[Version difference data]
_ _ _ _ _
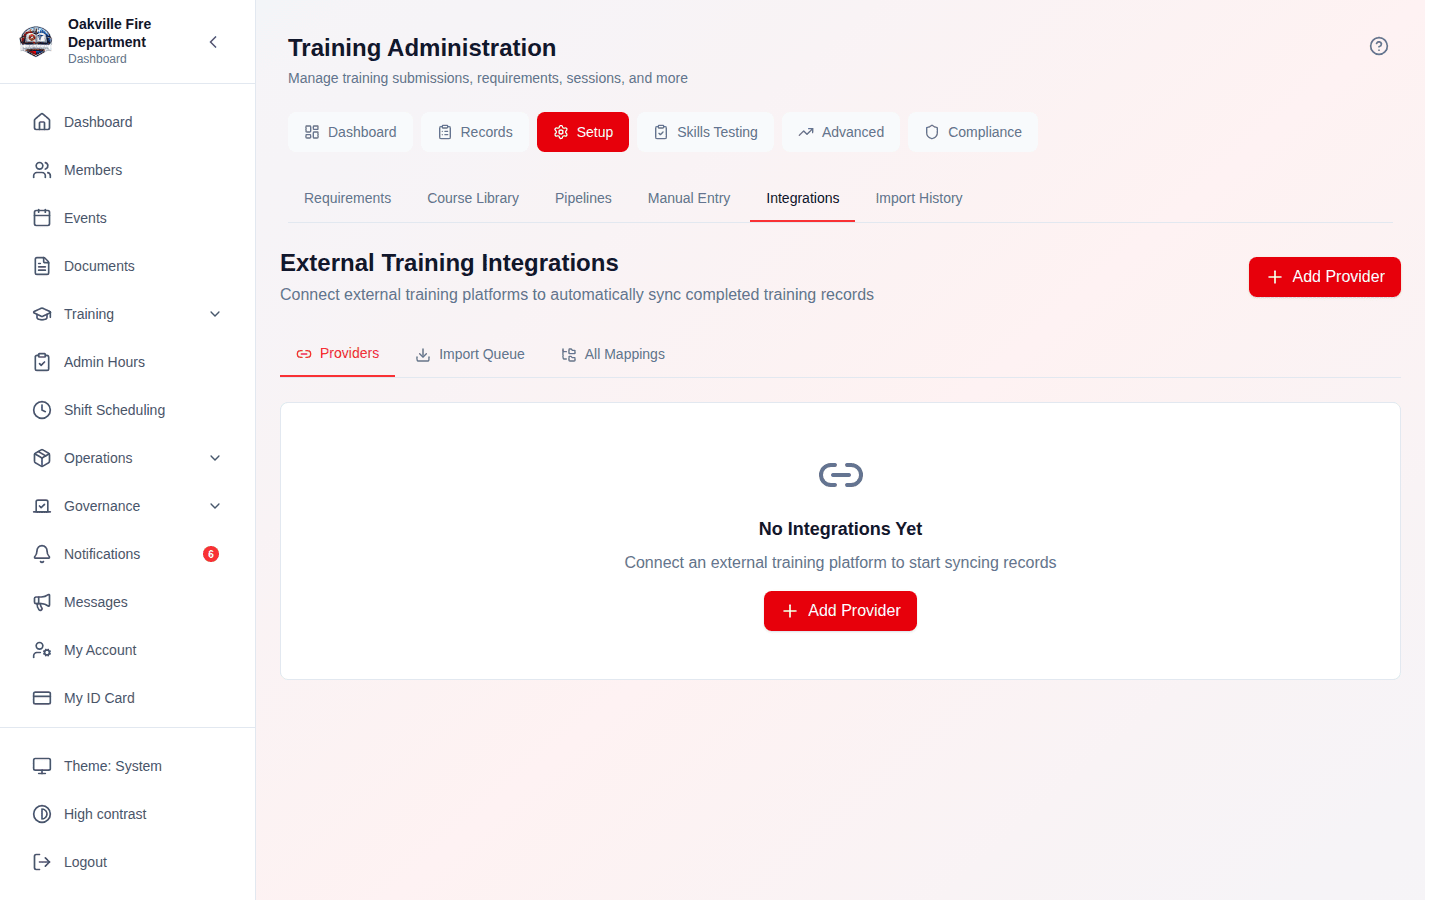
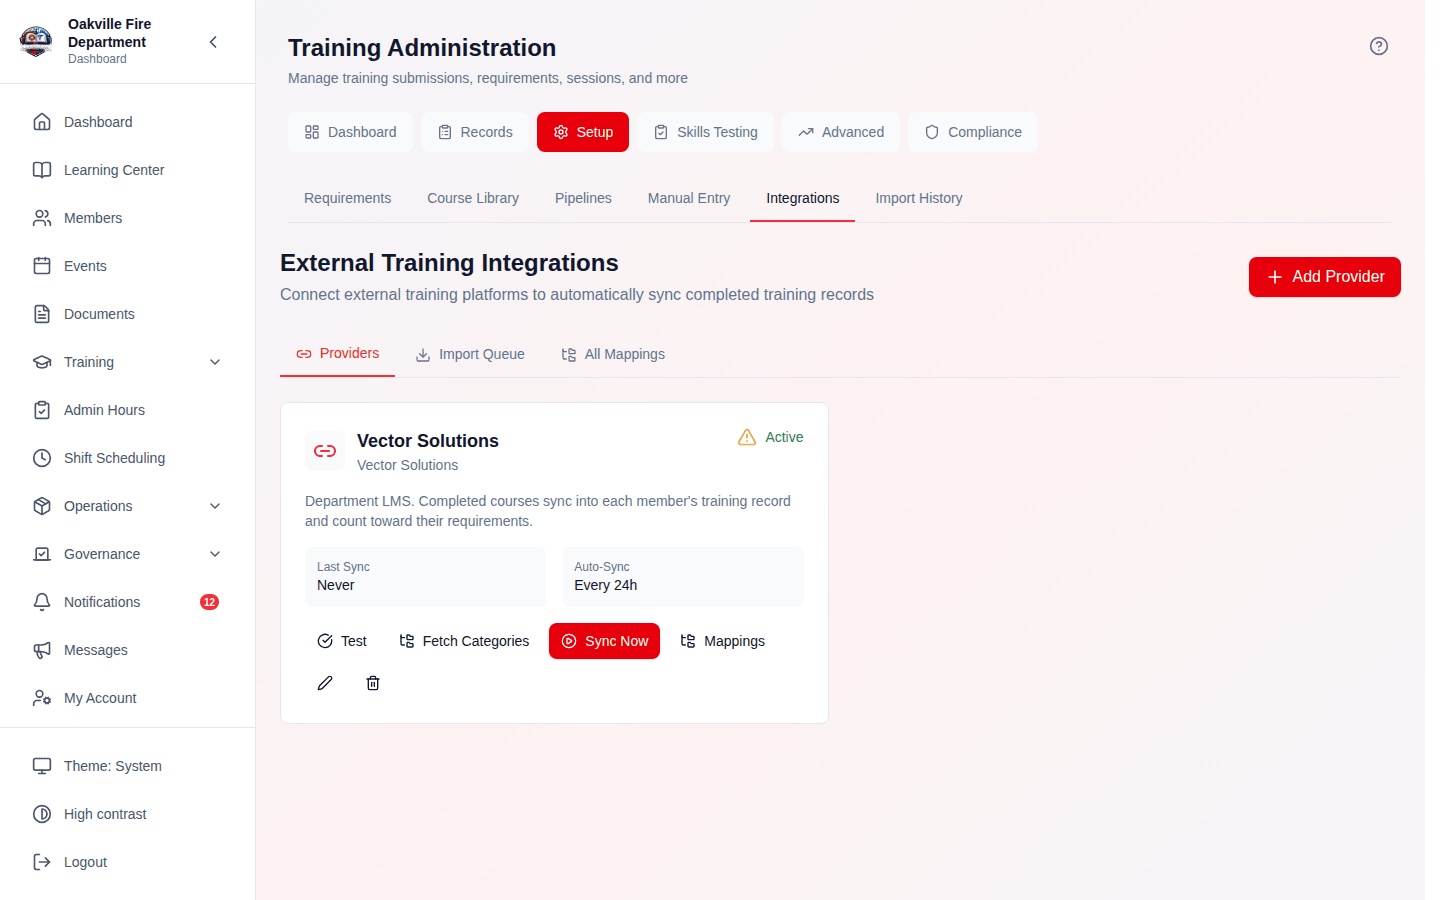
Photograph the cohort preview and the integrations page, and fix the day it offered
Two placeholders in 02-training were empty for different reasons, and both had
a real screen behind them.

**The cohort wizard's Preview step** needed a start date, not a code change.
The syllabus's day offsets (0, 3, 7, 10, 14) only collide with a weekend on
some starts, and the holiday suggestions only appear when a federal holiday
falls inside the span — so most dates render the step with neither of the two
things the placeholder is about. 5 Nov 2026 produces both, and the manifest
says why so the next person does not "tidy" it to today's date.

Photographing it found a bug. A suggested blackout is a bare "YYYY-MM-DD"
holiday, and the chip ran it through `formatDate(day, tz)` — parsed as UTC
midnight, rendered in the department's zone, so Veterans Day was offered as
**11/10** and ticking it would have blacked out the wrong day. Now
`formatCalendarDate`, with a test asserting the chip carries the date it means.

**External Training Integrations** was a seed-data gap: the demo department had
no provider at all, so the page was "No Integrations Yet" and the shot was held
back uncommitted. `seed_external_provider` configures one. Only the
configuration is seeded — `connection_verified` and `last_sync_at` are written
by a real sync against the vendor API, so the card honestly reads "Connection
not verified" and "Last Sync: Never".

That card also had its own defect: connection status was conveyed by icon
[…]

diff --git a/frontend/src/pages/ExternalTrainingPage.tsx b/frontend/src/pages/ExternalTrainingPage.tsx
@@ -26,6 +26,7 @@ import {
   Edit2,
   PlayCircle,
 } from 'lucide-react';
+import { Tooltip } from '../components/ux';
 import { externalTrainingService, trainingService } from '../services/api';
 import type {
   ExternalTrainingProvider,
@@ -466,8 +467,18 @@ const ProviderCard: React.FC<ProviderCardProps> = ({
             <p className="text-theme-text-muted text-sm">{getProviderTypeLabel()}</p>
           </div>
         </div>
+        {/* Two independent facts sit side by side here: whether the connection
+            has been proved to work, and whether the provider is switched on.
+            The first was conveyed by icon colour alone, so a sighted reader saw
+            an unexplained amber triangle next to the word "Active" and had no
+            way to tell which of the two it referred to. The label is the icon's
+            accessible name and its tooltip. */}
         <div className="flex items-center gap-2">
-          <span aria-label={getStatusLabel()}>{getStatusIcon()}</span>
+          <Tooltip content={getStatusLabel()}>
+            <span aria-label={getStatusLabel()} className="flex">
+              {getStatusIcon()}
+            </span>
+          </Tooltip>
           <span
             className={`text-sm ${provider.active ? 'text-green-700 dark:text-green-400' : 'text-theme-text-muted'}`}
           >

diff --git a/frontend/src/components/training/CohortWizard.tsx b/frontend/src/components/training/CohortWizard.tsx
@@ -21,6 +21,7 @@ import DateTimeQuarterHour from '../ux/DateTimeQuarterHour';
 import { courseCohortService, trainingService, userService } from '../../services/api';
 import { useTimezone } from '../../hooks/useTimezone';
 import {
+  formatCalendarDate,
   formatDate,
   formatForDateTimeInput,
   formatShortDateTime,
@@ -423,7 +424,12 @@ export const CohortWizard: React.FC<CohortWizardProps> = ({ onComplete, onCancel
                             : 'border-theme-surface-border bg-theme-surface-secondary text-theme-text-muted'
                         }`}
                       >
-                        {formatDate(day, tz)}
+                        {/* A suggested blackout is a bare "YYYY-MM-DD"
+                            holiday, not an instant. Run through the
+                            timezone-aware formatter it was parsed as UTC
+                            midnight and rendered a day early for anyone west
+                            of UTC — Veterans Day offered as 11/10. */}
+                        {formatCalendarDate(day)}
                       </button>
                     ))}
                   </div>

diff --git a/frontend/src/components/training/CohortWizard.test.tsx b/frontend/src/components/training/CohortWizard.test.tsx
@@ -155,6 +155,11 @@ describe('CohortWizard', () => {
     await waitFor(() => {
       expect(screen.getByText('Holidays in this range')).toBeInTheDocument();
     });
+    // The date the chip carries is the date it must offer. A suggested
+    // blackout is a bare calendar date; run through a timezone-aware
+    // formatter it renders a day early west of UTC, so Thanksgiving is
+    // offered as the 25th and ticking it blacks out the wrong day.
+    expect(screen.getByRole('button', { name: 'Nov 26, 2026' })).toBeInTheDocument();
   });
 
   it('skipping a class removes it from the generated count', async () => {

diff --git a/scripts/screenshots/seed_demo_data.py b/scripts/screenshots/seed_demo_data.py
@@ -7947,6 +7947,51 @@ class Seeder:
             )
         return {"profiles_created": created}
 
+    def seed_external_provider(self) -> dict[str, Any]:
+        """Configure the department's LMS so Integrations is not an empty state.
+
+        Only the *configuration* is seeded. `connection_verified`, `last_sync_at`
+        and the import queue are written by a real sync against a real vendor
+        API, and no create/update field sets them — so this department reads
+        "Connection not verified" and "Last Sync: Never", which is what a
+        department that has entered its credentials and not yet pressed Sync
+        actually sees.
+        """
+        existing = items(self.api.get("/training/external/providers"), "providers")
+        if existing:
+            return {"providers": existing}
+
+        # The API base URL is fetched server-side during a sync, so it goes
+        # through an SSRF guard that resolves the hostname and rejects anything
+        # private. A made-up host would fail to resolve and the create would
+        # 400; the vendor's real API host is the one value that passes.
+        categories = items(self.api.get("/training/categories"), "categories")
+        default_category = next(
+            (c for c in categories if pick(c, "name") == "Fire Suppression"),
+            categories[0] if categories else None,
+        )
+        provider = self.api.post(
+            "/training/external/providers",
+            {
+                "name": "Vector Solutions",
+                "provider_type": "vector_solutions",
+                "description": (
+                    "Department LMS. Completed courses sync into each member's "
+                    "training record and count toward their requirements."
+                ),
+                "api_base_url": "https://api.vectorsolutions.com/v1",
+                "auth_type": "api_key",
+                # Stored encrypted, and never sent anywhere: no sync is seeded.
+                "api_key": "demo-key-not-a-real-credential",
+                "auto_sync_enabled": True,
+                "sync_interval_hours": 24,
+                "default_category_id": (
+                    pick(default_category, "id") if default_category else None
+                ),
+            },
+        )
+        return {"providers": [provider] if provider else []}
+
     def seed_facility_activity(self, facilities: list[dict]) -> dict[str, list[dict]]:
         maintenance = items(self.api.get("/facilities/maintenance"), "maintenance")
         inspections = items(self.api.get("/facilities/inspections"), "inspections")
@@ -8427,6 +8472,7 @@ class Seeder:
         self.step("grants & fundraising", self.seed_grants)
         self.step("medical screening", lambda: self.seed_medical_screening(members))
         self.step("compliance profiles", self.seed_compliance_profiles)
+        self.step("external training provider", self.seed_external_provider)
         self.step("facility activity", lambda: self.seed_facility_activity(facilities))
         self.step("storefront", self.seed_storefront)
         finance = self.step("finance", self.seed_finance) or {}

diff --git a/docs/training/02-training.md b/docs/training/02-training.md
@@ -217,8 +217,7 @@ Each class shows the gap since the one before it — **"Next day"**, **"2 days l
 
 Generating creates **one training event per class**, each with a linked training session. Students see the classes on their calendar, sign in and out with the QR code as usual, and the hours flow into their program.
 
-> **Screenshot placeholder:**
-> _[Screenshot of the cohort wizard on the Preview step, showing a numbered list of computed class dates with a quarter-hour date/time picker on each row, an amber warning on one class reading "Moved from 2026-09-12 to 2026-09-14 — 2026-09-12 is a weekend", and a row of suggested holiday blackout dates above]_
+![The cohort wizard's Preview step — computed class dates, a weekend-move warning, and the holidays offered as blackout dates](./images/02-104-cohort-preview-step.png)
 
 ### Running a Cohort
 
@@ -1366,8 +1365,18 @@ Supported integrations:
 - User mapping (link external user accounts to Logbook members)
 - Sync logs and import history
 
-> **Screenshot placeholder:**
-> _[Screenshot of the External Training Integrations page showing a connected provider with sync status, last sync date, and a list of recent imports]_
+The page has three tabs. **Providers** is one card per provider, giving its
+name and platform, whether it is active, when it last synced, and its auto-sync
+interval — with **Test**, **Fetch Categories**, **Sync Now** and **Mappings**
+along the bottom. **Import Queue** and **All Mappings** are what a sync fills;
+both stay empty until one has run.
+
+The icon beside Active/Inactive is a **separate** fact: it reports whether the
+credentials have been proved to work. A newly saved provider carries an amber
+triangle reading _Connection not verified_ — it is active, it has simply never
+been tested. Press **Test** to turn it green.
+
+![The Integrations tab with a saved provider — its platform, last sync, auto-sync interval and sync actions](./images/02-42-external-integrations.png)
 
 ### Vector Solutions Enhancements _(2026-04-11)_
 
@@ -1532,17 +1541,23 @@ Navigate to **Training Admin > Advanced > Recertification** to configure recerti
 
 ![Recertification pathways with renewal type, window and grace period](./images/02-68-recertification-pathways.png)
 
-### Member View
+### Where A Member Sees Their Own Renewal Tasks
 
-Members can view their upcoming recertification tasks at **Training > My Training** in the recertification section. Each task shows:
+**Active Renewal Tasks** appears on this same Recertification section, under
+the pathway list, once **Generate Tasks** has found something for **you**. The
+list is scoped to the signed-in account, so it is your own renewals it shows,
+not the department's — an officer looking here sees their tasks and no one
+else's. Each row gives the pathway, the expiration date it is racing, and a
+progress bar.
 
-- The certification requiring renewal
-- Days until expiration
-- Required renewal steps and their completion status
-- Links to relevant courses or submission forms
-
-> **Screenshot placeholder:**
-> _[Screenshot of the member's My Training page showing the recertification section with a certification expiring in 45 days, renewal tasks with checkmarks for completed steps, and a progress indicator]_
+> **Corrected 2026-08-12.** This previously said members could see their
+> recertification tasks at **Training > My Training** in a "recertification
+> section", listing days-until-expiration, per-step checkmarks and links
+> through to courses. My Training has no such section, and no screen anywhere
+> breaks a renewal into steps. The endpoint behind the list
+> (`GET /training/recertification/tasks/me`) is read by the admin
+> Recertification section and nowhere else, so a member without
+> `training.manage` cannot reach their own renewal tasks at all.
 
 ### Edge Cases
 
@@ -1956,18 +1971,37 @@ none of it.
 
 ![The Training Category dropdown on the submission form, listing the organization's categories](./images/02-84-record-category-field.png)
 
-### Virginia NCCR Recertification Standards
+### NCCR Recertification Standards
 
-Virginia's National Continued Competency Requirements (NCCR) recertification standards have been added to the compliance tracking system. These define:
+The National Continued Competency Requirements (NCCR) model ships as **four
+importable registries** — one per NREMT provider level, so a department imports
+only what it staffs:
 
-- Required training categories for recertification
-- Hour minimums per category
-- Recertification cycle periods
+| Registry      | Covers                                |
+| ------------- | ------------------------------------- |
+| **EMR**       | Emergency Medical Responder           |
+| **EMT**       | Emergency Medical Technician          |
+| **AEMT**      | Advanced Emergency Medical Technician |
+| **Paramedic** | Paramedic                             |
 
-The compliance dashboard shows progress toward NCCR requirements with category breakdowns.
+Import them the same way as NFPA and Pro Board — from the **Requirements** tab
+of **Training > Programs**, in the **Import from Registry** panel, which offers
+each registry as its own button and then lets you tick the individual
+requirements you want. Each registry names its NCCR topic areas (Airway,
+Cardiology, Trauma, Medical, Operations) and splits its hours into the
+national, local and individual components the model defines.
 
-> **Screenshot needed:**
-> _[Screenshot of the compliance dashboard showing a Virginia NCCR progress card with category bars (Fire: 12/16 hours, EMS: 8/8 hours, Hazmat: 2/4 hours) and an overall progress percentage]_
+> **Corrected 2026-08-12.** This section previously described a
+> **Virginia**-specific NCCR standard and claimed "the compliance dashboard
+> shows progress toward NCCR requirements with category breakdowns" with a
+> per-category progress card. Neither is in the product. The registries are
+> national NREMT ones with no state variant, and nothing in the application
+> renders an NCCR card: the only per-category hours endpoint,
+> `GET /training/category-hours/{user_id}`, has no caller in the frontend at
+> all. Its screenshot placeholder has been removed rather than left standing
+> for a screen that was never built. Category minimums are tracked the ordinary
+> way — as requirements with an evaluation period — and shown on the compliance
+> matrix.
 
 ### EVOC Certification Levels
 

diff --git a/docs/training/SCREENSHOT_CURRENCY.md b/docs/training/SCREENSHOT_CURRENCY.md
@@ -80,10 +80,21 @@ this note exists so the guide does not silently endorse the number.
 
 ### Held back deliberately
 
-`02-42-external-integrations` and `02-68-vector-category-mapping` capture an
-empty "No Integrations Yet" state. The harness flags them and does not apply
-them, and they are **not committed**, so the guide keeps its unfilled
-placeholders rather than gaining a picture of nothing.
+`02-68-vector-category-mapping` still has nothing to photograph. Category
+mappings are created **only** by `POST /providers/{id}/sync-categories`, which
+fetches the live vendor catalogue over the network — there is no create
+endpoint the seeder could call, so the table stays empty however much demo data
+is added. The harness flags the shot and does not apply it, and it is **not
+committed**, so the guide keeps its unfilled placeholder rather than gaining a
+picture of an empty table under a caption describing a full one.
+
+**Resolved 2026-08-12 for `02-42-external-integrations`.** That one was empty
+for a reason the seeder _could_ fix — the demo department had no provider
+configured at all. `seed_external_provider` now saves one, and the shot is
+captured and applied. Only the configuration is seeded: `connection_verified`
+and `last_sync_at` are written by a real sync, so the card reads "Connection
+not verified" and "Last Sync: Never", which the guide's prose now explains
+rather than contradicts.
 
 ---
 

diff --git a/docs/training/SCREENSHOT_STATUS.md b/docs/training/SCREENSHOT_STATUS.md
@@ -9,13 +9,13 @@ image still matches the application is tracked by hand in
 [SCREENSHOT_CURRENCY.md](./SCREENSHOT_CURRENCY.md) — this file is
 regenerated wholesale, so that audit cannot live here.
 
-**374 of 480 placeholders filled** (106 remaining).
+**376 of 478 placeholders filled** (102 remaining).
 
 | Guide | Captured | Remaining |
 |-------|---------:|----------:|
 | [00-getting-started.md](./00-getting-started.md) | 11 | 2 |
 | [01-membership.md](./01-membership.md) | 23 | 4 |
-| [02-training.md](./02-training.md) | 66 | 10 |
+| [02-training.md](./02-training.md) | 68 | 6 |
 | [03-scheduling.md](./03-scheduling.md) | 53 | 16 |
 | [04-events-meetings.md](./04-events-meetings.md) | 28 | 8 |
 | [05-inventory.md](./05-inventory.md) | 43 | 10 |
@@ -32,5 +32,5 @@ regenerated wholesale, so that audit cannot live here.
 | [16-integrations.md](./16-integrations.md) | 4 | 8 |
 | [17-privacy-data-rights.md](./17-privacy-data-rights.md) | 2 | 0 |
 | [18-storefront.md](./18-storefront.md) | 4 | 1 |
-| **Total** | **374** | **106** |
+| **Total** | **376** | **102** |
_ _ _ _ _
- [Exercise]:
Search the data above for the string "nothing" and copy each line that has it.

- [Written response]:
+> national NREMT ones with no state variant, and nothing in the application
-placeholders rather than gaining a picture of nothing.
+`02-68-vector-category-mapping` still has nothing to photograph. Category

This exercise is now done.